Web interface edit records

+ + + + +

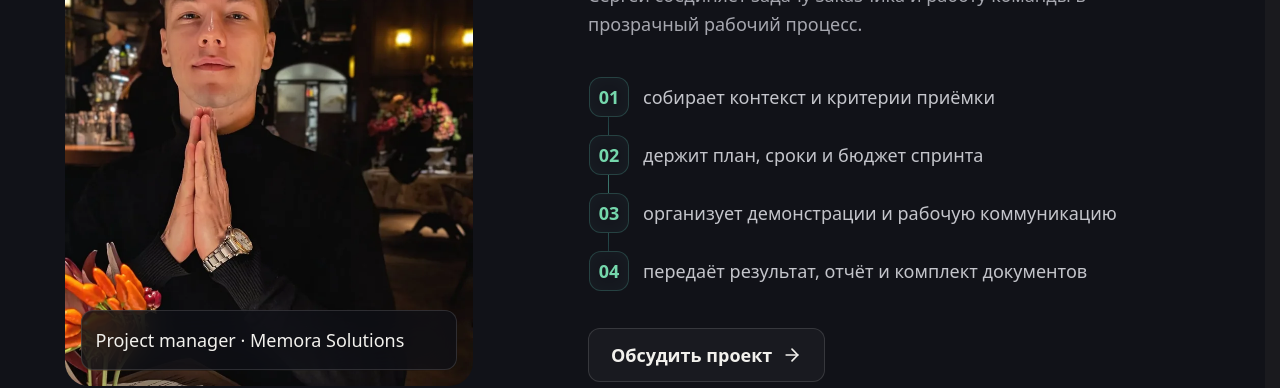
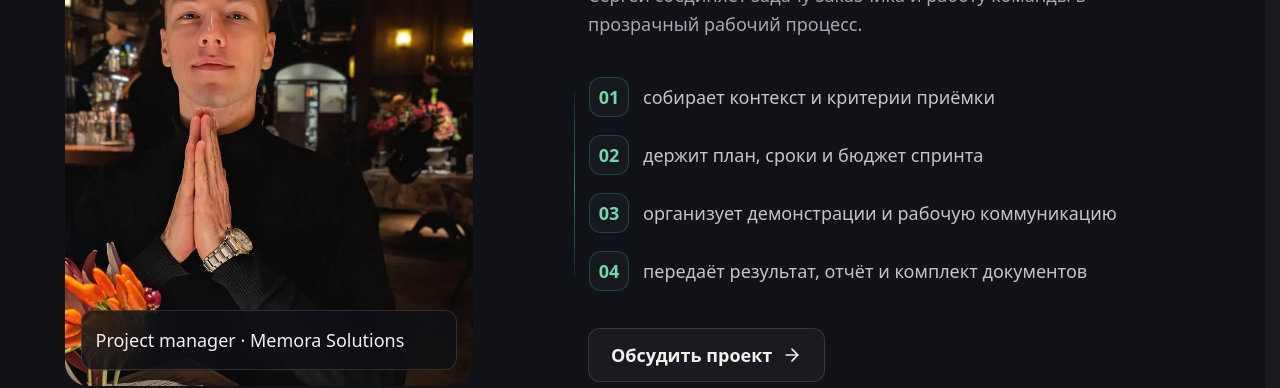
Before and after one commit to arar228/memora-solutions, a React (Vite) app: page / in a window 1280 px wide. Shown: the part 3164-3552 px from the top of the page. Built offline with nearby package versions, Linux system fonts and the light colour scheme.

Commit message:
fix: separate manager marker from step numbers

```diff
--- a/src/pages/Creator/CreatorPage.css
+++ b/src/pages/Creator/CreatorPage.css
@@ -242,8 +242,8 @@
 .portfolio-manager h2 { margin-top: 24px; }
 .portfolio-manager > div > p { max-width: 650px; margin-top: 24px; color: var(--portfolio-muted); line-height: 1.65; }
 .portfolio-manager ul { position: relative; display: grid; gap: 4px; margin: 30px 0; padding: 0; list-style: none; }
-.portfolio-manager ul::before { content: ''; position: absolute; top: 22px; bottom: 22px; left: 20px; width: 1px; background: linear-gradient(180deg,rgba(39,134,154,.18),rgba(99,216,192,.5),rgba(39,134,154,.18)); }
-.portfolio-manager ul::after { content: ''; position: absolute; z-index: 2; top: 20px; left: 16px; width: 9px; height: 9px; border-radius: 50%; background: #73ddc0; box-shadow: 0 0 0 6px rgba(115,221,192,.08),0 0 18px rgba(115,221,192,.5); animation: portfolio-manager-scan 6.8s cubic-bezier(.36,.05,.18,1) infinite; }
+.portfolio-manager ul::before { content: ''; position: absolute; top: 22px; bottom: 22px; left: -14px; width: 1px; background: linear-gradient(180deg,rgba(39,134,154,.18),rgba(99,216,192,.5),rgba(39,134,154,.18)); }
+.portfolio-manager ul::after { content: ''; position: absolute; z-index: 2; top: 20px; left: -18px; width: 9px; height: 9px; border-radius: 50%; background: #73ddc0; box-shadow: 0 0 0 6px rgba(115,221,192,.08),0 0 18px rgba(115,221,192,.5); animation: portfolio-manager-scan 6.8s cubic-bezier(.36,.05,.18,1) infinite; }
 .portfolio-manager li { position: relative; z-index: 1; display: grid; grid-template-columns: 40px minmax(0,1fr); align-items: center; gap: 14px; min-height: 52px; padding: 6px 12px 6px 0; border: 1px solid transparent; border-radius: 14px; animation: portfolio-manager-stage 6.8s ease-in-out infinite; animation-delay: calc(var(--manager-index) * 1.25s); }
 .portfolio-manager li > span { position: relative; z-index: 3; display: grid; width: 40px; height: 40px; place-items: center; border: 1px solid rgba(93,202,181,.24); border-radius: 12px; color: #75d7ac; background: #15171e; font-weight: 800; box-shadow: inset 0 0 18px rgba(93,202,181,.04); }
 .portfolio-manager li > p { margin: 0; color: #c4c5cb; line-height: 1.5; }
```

+ + + + +

# [PROBLEM REQUIREMENTS]
Leave the images out and print each entry exactly.

# [RESPONSE FOR THIS EXERCISE]
Before and after one commit to arar228/memora-solutions, a React (Vite) app: page / in a window 1280 px wide. Shown: the part 3164-3552 px from the top of the page. Built offline with nearby package versions, Linux system fonts and the light colour scheme.

Commit message:
fix: separate manager marker from step numbers

```diff
--- a/src/pages/Creator/CreatorPage.css
+++ b/src/pages/Creator/CreatorPage.css
@@ -242,8 +242,8 @@
 .portfolio-manager h2 { margin-top: 24px; }
 .portfolio-manager > div > p { max-width: 650px; margin-top: 24px; color: var(--portfolio-muted); line-height: 1.65; }
 .portfolio-manager ul { position: relative; display: grid; gap: 4px; margin: 30px 0; padding: 0; list-style: none; }
-.portfolio-manager ul::before { content: ''; position: absolute; top: 22px; bottom: 22px; left: 20px; width: 1px; background: linear-gradient(180deg,rgba(39,134,154,.18),rgba(99,216,192,.5),rgba(39,134,154,.18)); }
-.portfolio-manager ul::after { content: ''; position: absolute; z-index: 2; top: 20px; left: 16px; width: 9px; height: 9px; border-radius: 50%; background: #73ddc0; box-shadow: 0 0 0 6px rgba(115,221,192,.08),0 0 18px rgba(115,221,192,.5); animation: portfolio-manager-scan 6.8s cubic-bezier(.36,.05,.18,1) infinite; }
+.portfolio-manager ul::before { content: ''; position: absolute; top: 22px; bottom: 22px; left: -14px; width: 1px; background: linear-gradient(180deg,rgba(39,134,154,.18),rgba(99,216,192,.5),rgba(39,134,154,.18)); }
+.portfolio-manager ul::after { content: ''; position: absolute; z-index: 2; top: 20px; left: -18px; width: 9px; height: 9px; border-radius: 50%; background: #73ddc0; box-shadow: 0 0 0 6px rgba(115,221,192,.08),0 0 18px rgba(115,221,192,.5); animation: portfolio-manager-scan 6.8s cubic-bezier(.36,.05,.18,1) infinite; }
 .portfolio-manager li { position: relative; z-index: 1; display: grid; grid-template-columns: 40px minmax(0,1fr); align-items: center; gap: 14px; min-height: 52px; padding: 6px 12px 6px 0; border: 1px solid transparent; border-radius: 14px; animation: portfolio-manager-stage 6.8s ease-in-out infinite; animation-delay: calc(var(--manager-index) * 1.25s); }
 .portfolio-manager li > span { position: relative; z-index: 3; display: grid; width: 40px; height: 40px; place-items: center; border: 1px solid rgba(93,202,181,.24); border-radius: 12px; color: #75d7ac; background: #15171e; font-weight: 800; box-shadow: inset 0 0 18px rgba(93,202,181,.04); }
 .portfolio-manager li > p { margin: 0; color: #c4c5cb; line-height: 1.5; }
```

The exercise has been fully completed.